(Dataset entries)

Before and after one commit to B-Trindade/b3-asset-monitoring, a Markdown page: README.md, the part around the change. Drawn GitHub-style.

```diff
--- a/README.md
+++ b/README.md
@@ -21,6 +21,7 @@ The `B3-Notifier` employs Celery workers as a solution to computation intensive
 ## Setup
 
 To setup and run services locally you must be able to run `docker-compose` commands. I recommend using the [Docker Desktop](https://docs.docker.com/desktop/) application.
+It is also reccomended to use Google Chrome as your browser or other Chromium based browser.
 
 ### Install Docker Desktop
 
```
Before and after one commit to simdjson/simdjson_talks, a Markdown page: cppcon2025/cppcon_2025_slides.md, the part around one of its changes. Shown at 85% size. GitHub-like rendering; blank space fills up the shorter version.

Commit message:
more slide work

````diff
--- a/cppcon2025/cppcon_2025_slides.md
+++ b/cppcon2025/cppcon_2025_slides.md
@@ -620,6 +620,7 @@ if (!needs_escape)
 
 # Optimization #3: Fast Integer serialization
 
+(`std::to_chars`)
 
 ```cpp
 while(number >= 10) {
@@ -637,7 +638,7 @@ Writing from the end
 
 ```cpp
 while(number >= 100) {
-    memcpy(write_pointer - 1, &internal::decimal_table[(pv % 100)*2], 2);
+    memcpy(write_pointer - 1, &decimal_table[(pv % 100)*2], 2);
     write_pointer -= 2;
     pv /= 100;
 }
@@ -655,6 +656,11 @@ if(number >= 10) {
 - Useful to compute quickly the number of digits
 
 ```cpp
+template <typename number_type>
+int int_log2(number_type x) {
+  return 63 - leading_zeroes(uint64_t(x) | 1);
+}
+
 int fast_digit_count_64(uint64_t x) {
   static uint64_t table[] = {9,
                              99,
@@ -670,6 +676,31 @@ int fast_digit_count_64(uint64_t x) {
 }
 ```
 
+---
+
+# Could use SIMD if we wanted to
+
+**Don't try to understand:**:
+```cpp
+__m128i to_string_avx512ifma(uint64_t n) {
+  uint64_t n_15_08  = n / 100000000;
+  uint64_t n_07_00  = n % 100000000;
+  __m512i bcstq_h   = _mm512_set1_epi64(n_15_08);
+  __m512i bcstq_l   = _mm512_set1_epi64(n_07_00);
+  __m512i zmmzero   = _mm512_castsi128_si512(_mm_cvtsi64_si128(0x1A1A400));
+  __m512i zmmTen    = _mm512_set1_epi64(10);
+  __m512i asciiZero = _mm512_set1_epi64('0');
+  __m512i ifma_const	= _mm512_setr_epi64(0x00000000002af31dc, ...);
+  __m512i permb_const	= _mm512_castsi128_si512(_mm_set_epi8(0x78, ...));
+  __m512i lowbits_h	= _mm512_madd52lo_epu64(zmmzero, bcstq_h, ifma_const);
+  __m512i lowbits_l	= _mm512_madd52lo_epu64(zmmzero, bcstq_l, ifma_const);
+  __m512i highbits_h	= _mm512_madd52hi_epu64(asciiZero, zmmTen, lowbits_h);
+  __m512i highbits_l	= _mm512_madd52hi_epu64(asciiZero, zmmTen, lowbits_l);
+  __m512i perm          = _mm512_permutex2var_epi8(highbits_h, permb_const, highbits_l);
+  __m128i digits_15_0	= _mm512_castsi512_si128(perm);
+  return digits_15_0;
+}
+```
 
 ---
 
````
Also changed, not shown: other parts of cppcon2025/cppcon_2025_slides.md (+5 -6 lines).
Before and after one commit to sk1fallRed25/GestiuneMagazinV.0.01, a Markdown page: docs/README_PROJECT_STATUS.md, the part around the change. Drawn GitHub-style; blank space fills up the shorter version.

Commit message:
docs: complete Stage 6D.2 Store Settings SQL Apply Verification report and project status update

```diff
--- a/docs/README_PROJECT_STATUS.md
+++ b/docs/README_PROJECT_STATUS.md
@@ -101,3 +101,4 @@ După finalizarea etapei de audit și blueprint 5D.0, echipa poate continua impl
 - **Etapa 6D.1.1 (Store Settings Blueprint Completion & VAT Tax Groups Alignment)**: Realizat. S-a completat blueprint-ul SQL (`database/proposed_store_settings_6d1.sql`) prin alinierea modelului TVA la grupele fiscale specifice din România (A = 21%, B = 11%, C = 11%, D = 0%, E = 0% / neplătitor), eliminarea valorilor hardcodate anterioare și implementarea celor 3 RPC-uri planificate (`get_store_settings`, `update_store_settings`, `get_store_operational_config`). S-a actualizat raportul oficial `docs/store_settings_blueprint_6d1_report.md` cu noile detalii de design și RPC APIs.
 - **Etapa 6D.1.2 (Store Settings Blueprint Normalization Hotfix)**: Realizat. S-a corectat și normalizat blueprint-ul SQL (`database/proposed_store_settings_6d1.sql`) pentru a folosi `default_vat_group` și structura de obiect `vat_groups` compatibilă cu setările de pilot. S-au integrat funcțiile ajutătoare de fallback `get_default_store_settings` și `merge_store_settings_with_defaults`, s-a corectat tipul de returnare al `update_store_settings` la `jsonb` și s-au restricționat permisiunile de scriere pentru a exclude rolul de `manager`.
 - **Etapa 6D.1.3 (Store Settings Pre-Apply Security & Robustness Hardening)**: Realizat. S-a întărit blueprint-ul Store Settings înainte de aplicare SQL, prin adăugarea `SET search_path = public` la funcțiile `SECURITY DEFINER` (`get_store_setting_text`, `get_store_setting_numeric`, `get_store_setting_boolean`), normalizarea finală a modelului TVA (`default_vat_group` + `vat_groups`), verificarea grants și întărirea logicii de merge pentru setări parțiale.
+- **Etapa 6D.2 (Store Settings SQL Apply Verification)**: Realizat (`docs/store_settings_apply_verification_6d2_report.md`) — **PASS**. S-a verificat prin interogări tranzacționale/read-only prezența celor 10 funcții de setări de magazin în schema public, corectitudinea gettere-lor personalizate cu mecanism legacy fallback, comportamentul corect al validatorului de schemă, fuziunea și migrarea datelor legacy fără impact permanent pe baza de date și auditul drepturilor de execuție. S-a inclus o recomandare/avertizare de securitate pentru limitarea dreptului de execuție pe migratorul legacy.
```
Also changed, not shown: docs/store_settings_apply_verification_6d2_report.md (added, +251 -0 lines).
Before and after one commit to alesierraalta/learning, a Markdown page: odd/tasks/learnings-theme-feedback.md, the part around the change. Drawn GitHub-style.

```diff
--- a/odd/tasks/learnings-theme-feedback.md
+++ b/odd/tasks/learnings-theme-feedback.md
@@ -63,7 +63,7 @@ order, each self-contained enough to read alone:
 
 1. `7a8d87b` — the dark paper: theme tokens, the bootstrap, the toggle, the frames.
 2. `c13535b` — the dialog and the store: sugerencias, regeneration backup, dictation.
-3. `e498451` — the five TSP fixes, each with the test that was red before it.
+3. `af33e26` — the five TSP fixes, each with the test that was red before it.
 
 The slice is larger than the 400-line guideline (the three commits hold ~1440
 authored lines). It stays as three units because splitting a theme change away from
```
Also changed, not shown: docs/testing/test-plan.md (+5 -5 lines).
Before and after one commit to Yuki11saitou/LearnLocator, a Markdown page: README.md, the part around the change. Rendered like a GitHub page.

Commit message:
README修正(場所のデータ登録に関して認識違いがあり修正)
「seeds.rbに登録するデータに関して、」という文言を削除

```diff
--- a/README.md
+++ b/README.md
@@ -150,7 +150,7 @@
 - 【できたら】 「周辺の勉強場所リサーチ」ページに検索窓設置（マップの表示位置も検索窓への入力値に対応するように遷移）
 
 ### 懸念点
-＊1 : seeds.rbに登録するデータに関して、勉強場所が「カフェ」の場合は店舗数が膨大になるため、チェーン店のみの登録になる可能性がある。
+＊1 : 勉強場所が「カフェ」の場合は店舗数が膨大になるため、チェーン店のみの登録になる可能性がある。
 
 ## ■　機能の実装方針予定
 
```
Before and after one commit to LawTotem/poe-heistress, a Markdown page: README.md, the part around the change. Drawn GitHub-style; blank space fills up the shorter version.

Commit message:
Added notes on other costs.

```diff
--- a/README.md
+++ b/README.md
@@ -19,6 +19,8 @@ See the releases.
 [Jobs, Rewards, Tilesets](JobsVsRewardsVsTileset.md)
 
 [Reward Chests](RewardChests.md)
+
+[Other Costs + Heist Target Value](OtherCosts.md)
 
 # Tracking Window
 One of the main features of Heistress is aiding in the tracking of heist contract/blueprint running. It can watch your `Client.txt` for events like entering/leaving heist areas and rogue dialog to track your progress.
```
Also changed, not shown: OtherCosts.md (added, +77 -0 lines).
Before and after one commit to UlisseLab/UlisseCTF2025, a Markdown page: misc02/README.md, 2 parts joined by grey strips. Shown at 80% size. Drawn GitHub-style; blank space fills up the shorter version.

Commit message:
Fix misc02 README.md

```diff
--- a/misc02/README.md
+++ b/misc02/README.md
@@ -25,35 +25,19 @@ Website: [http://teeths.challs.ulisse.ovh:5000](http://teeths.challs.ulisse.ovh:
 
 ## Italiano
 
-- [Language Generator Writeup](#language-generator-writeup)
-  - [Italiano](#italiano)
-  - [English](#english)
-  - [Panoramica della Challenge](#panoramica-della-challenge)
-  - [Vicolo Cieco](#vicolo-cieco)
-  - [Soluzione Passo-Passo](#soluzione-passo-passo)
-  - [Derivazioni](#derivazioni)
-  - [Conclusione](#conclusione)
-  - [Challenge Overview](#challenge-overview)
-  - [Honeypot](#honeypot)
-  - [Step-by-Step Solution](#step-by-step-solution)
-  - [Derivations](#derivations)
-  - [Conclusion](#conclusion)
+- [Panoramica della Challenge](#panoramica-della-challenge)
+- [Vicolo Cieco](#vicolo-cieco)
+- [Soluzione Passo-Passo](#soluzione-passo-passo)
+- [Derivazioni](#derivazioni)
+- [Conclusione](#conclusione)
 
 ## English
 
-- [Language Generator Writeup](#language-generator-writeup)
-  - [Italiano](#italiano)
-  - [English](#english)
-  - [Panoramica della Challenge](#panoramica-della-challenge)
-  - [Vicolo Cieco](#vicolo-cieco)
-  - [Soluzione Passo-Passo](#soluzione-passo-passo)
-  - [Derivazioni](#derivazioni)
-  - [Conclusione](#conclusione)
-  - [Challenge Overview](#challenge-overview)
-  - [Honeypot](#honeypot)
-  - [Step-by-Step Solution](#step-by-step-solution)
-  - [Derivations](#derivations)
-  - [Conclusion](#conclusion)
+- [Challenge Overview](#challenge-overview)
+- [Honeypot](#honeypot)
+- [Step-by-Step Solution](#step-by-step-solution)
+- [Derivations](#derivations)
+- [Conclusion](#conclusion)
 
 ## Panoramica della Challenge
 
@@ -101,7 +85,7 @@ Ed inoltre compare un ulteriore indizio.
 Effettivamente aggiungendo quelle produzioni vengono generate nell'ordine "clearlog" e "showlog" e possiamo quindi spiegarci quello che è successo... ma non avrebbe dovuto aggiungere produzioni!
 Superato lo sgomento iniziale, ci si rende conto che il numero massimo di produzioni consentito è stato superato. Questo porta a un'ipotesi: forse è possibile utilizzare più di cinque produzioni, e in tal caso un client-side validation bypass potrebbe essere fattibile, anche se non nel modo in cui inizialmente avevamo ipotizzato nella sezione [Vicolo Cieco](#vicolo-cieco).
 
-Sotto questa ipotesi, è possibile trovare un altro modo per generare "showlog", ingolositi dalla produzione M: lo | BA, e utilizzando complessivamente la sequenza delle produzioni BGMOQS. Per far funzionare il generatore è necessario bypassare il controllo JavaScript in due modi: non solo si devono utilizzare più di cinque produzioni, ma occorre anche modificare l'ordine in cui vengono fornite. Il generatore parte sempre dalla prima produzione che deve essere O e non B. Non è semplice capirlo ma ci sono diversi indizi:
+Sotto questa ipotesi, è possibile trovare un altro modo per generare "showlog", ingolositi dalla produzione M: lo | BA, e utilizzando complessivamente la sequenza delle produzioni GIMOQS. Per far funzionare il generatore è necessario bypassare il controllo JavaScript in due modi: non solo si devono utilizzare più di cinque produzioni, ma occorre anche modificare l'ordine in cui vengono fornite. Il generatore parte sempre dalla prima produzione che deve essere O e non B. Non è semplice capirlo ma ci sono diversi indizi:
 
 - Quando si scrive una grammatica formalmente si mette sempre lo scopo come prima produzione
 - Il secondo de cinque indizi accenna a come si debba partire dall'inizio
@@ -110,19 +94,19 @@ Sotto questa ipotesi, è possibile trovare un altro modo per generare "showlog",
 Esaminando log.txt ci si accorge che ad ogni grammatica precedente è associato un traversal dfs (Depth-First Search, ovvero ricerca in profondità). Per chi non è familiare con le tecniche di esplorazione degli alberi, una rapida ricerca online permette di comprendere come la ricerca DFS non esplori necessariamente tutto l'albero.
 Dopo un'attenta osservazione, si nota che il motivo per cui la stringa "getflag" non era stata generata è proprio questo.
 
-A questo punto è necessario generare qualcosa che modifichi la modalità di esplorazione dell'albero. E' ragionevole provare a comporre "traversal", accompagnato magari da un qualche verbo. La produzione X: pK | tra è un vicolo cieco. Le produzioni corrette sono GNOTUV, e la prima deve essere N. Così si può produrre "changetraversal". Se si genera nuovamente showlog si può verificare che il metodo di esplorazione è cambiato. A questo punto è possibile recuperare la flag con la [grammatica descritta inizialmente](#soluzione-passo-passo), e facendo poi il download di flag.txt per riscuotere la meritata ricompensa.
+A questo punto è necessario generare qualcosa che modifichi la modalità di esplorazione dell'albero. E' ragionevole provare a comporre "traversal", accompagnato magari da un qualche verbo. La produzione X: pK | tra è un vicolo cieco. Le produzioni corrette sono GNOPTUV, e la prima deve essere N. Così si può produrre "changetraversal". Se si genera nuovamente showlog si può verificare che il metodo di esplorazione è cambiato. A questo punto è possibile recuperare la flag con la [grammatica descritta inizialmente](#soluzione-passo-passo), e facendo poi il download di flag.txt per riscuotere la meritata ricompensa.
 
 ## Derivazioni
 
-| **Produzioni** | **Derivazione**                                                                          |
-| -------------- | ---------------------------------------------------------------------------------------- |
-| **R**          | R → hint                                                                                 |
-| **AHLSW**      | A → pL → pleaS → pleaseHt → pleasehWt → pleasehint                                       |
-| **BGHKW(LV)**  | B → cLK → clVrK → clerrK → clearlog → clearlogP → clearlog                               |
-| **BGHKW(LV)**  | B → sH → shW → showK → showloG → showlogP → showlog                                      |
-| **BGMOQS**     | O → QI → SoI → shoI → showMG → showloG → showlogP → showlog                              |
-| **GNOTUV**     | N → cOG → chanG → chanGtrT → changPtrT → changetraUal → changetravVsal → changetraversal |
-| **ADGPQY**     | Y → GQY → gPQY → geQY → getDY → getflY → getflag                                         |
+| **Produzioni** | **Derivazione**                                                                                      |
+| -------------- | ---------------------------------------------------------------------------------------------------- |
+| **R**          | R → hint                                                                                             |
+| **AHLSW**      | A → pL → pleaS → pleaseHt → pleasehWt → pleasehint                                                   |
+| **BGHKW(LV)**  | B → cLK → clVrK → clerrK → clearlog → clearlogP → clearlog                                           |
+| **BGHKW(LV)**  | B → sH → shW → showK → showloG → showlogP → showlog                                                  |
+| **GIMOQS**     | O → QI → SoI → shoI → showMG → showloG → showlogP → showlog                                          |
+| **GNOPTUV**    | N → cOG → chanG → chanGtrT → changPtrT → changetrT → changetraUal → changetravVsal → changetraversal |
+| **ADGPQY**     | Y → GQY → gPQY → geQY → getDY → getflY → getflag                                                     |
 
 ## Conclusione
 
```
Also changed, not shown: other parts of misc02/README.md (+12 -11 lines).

TASK OBJECTIVE →
Filter the records above down to the lines that hold the string "solution".

RESPONSE →
@@ -21,6 +21,7 @@ The `B3-Notifier` employs Celery workers as a solution to computation intensive
-  - [Step-by-Step Solution](#step-by-step-solution)
-  - [Step-by-Step Solution](#step-by-step-solution)
+- [Step-by-Step Solution](#step-by-step-solution)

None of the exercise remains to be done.